To be good at laundry, you have to be a meticulous gatherer. Like a sheepherding dog, you must constantly be yipping at the heels of the dirty clothes piles and at the heels of the people who create them. Sometimes the people yip back but the clothes rarely do and they need to be gathered. Relentlessly. Possibly day and night. The gathering never ceases.
You then have to be a transportation engineer. This is crucial. Once you gather the laundry you have to find the motivation to actually get it down to the room where the washing of the laundry occurs. I’ve thought about putting in a laundry chute to make this a little more fun, that or a dumbwaiter like Webster used to ride in. I could put the whole basket in a dumbwaiter and even jump in there myself if I were feeling particularly lazy, which I never do. I just like to have contingency plans in place.
At this point in my laundry career I just tend to throw the clothes over the banister while looking at my kids and saying, “You know that only mommy gets to throw things or people down the stairs, right?” They see right through my hypocrisy but have yet to question it openly.
Then comes the sorting. To be good at laundry you need to know not only color names but also color/social groups and not every pink shirt belongs in the same group. The color/social groups as I see them are Whites, Volatile Colors, Benign Colors, Magoo’s Underwear, Light Linens, Dark Linens, Nasty Linens and Nobody Cares.
Laylee likes to sort and so does Magoo. One of my children is better at sorting than the other. Hint — It’s the one who does not need an entire laundry category for her underwear.
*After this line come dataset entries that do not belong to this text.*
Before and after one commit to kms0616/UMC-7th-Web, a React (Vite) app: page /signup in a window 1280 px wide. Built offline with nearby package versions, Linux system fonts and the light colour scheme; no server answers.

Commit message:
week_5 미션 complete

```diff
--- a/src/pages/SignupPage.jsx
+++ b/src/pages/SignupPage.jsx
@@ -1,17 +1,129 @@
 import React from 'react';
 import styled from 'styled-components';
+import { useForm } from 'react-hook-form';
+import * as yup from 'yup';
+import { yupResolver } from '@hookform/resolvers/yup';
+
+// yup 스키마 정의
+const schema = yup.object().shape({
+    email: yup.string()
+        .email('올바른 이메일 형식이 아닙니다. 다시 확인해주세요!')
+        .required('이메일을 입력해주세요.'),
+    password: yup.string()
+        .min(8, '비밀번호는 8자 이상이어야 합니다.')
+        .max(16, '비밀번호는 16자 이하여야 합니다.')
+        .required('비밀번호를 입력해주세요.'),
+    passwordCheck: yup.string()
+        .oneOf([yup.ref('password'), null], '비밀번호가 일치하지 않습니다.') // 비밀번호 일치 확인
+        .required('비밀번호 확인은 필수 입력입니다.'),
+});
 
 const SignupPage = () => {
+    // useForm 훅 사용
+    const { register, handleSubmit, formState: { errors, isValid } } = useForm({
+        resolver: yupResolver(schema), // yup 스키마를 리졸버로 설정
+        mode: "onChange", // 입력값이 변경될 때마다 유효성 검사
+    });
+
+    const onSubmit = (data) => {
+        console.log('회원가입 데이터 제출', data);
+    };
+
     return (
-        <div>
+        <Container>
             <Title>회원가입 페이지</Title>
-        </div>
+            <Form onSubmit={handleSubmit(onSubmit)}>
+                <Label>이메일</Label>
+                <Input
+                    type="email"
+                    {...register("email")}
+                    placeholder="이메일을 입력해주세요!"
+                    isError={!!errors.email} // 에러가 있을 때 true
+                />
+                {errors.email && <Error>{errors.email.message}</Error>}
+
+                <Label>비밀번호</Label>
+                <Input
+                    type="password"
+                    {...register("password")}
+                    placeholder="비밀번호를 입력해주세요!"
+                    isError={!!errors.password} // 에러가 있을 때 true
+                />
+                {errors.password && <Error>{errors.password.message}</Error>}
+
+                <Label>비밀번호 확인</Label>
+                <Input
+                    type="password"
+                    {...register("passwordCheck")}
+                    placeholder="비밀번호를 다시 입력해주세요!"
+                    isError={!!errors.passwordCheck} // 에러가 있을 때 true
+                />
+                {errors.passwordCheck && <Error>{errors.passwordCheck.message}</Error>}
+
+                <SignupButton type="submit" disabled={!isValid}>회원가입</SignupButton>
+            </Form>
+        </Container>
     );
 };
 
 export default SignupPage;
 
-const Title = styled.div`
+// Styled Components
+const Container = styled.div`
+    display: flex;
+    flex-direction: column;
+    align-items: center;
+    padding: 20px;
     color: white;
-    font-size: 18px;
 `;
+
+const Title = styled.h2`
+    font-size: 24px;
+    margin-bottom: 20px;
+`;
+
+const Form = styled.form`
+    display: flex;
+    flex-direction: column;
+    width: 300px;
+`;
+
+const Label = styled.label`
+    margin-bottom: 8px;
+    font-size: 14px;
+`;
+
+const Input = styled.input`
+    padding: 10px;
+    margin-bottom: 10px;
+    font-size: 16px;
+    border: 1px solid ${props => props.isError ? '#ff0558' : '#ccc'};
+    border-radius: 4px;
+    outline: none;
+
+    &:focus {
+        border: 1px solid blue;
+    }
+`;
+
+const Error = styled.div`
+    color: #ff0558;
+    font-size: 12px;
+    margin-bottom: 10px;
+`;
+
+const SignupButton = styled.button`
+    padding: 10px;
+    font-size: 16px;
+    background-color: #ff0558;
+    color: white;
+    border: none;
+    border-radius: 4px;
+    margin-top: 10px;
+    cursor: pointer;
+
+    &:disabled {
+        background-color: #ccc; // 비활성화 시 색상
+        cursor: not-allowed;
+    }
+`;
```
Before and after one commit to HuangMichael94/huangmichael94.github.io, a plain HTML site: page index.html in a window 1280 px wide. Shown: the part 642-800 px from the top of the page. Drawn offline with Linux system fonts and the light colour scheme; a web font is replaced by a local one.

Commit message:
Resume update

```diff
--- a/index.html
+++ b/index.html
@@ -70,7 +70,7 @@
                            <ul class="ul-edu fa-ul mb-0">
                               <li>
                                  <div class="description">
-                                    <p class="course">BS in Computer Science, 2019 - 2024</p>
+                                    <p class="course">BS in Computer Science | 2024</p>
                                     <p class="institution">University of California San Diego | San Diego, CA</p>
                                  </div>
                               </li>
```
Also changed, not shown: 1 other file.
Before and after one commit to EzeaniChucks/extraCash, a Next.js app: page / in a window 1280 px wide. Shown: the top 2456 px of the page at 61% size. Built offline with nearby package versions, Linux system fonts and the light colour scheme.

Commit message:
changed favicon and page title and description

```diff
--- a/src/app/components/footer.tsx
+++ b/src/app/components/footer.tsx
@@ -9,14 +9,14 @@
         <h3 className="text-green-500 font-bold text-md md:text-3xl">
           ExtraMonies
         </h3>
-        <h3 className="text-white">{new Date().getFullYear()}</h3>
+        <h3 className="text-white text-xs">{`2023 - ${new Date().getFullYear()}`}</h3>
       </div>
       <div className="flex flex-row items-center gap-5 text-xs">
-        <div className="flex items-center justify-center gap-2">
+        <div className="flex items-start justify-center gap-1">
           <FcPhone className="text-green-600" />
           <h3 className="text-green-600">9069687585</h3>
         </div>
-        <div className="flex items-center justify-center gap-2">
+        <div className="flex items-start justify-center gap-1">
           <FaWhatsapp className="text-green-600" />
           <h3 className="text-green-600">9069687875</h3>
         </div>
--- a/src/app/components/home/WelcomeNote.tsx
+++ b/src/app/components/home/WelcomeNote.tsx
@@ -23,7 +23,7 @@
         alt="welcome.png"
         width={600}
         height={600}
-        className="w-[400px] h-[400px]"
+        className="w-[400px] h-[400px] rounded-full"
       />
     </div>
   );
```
I like them to help when I’m feeling all Mary-Poppinsy and wanting to sing songs and whistle tunes and teach them lessons about life. But let’s be honest, it’s easier to sort myself and this is probably my favorite part of laundry.
I’m also passable at step three, removing lima beans, pens, crayons, lipstick, chapstick, glue stick, pretty much any stick, coins, bobby pins, bowling balls and living creatures from pockets before putting the clothes in the washer.
Next is the part I never do but always wish I had but then never do again because it takes a little something called effort. Pre-treating. The name is misleading because doing this is not a treat. It’s not even foreplay to a treat. It’s just a pain in the glute.
I have a couple of natural stain removers that I like now, Charlie’s All Purpose Cleaner which was suggested by Kath and the Ecover with the built-in brush. They’re both good for different kinds of stains. That being said, I still hate looking for stains and putting the soap on the clothes. There are too many spots and grime and goo everywhere. My kids attract stains like… like…slime on a couple of kids and it drives me crazy. Usually when I’m pre-treating I want to put down the clothes and just go wrap my kids from head to foot in saran wrap with tiny holes for breathing and visibility.
The next part I’ve probably done 8.5 times in my adult life. It’s probably the most important. The next step to being a good laundress is checking the clothes for remaining stains between the washer and dryer so the stains won’t be forever set in. I find this so discouraging because half the stains become camouflaged with the rest of the clothing item when wet. So even if I decide to go crazy and actually do this step, I miss half the stains anyway and my kids end up going to school looking like schlumperly orphans by the second time they wear an outfit out of the house.
Alas, I believe my mom had a special laundry force that allowed her to see these stains with the aura emanating from her fingertips. I can assure you that the aura is not hereditary. Neither is her knack for finding good deals on clothes. Luckily, although she is not available to wash all my children’s clothes, she is willing to act as my personal shopper, keeping new inexpensive raiment coming so that once a week they can wear something that is not stained until it is.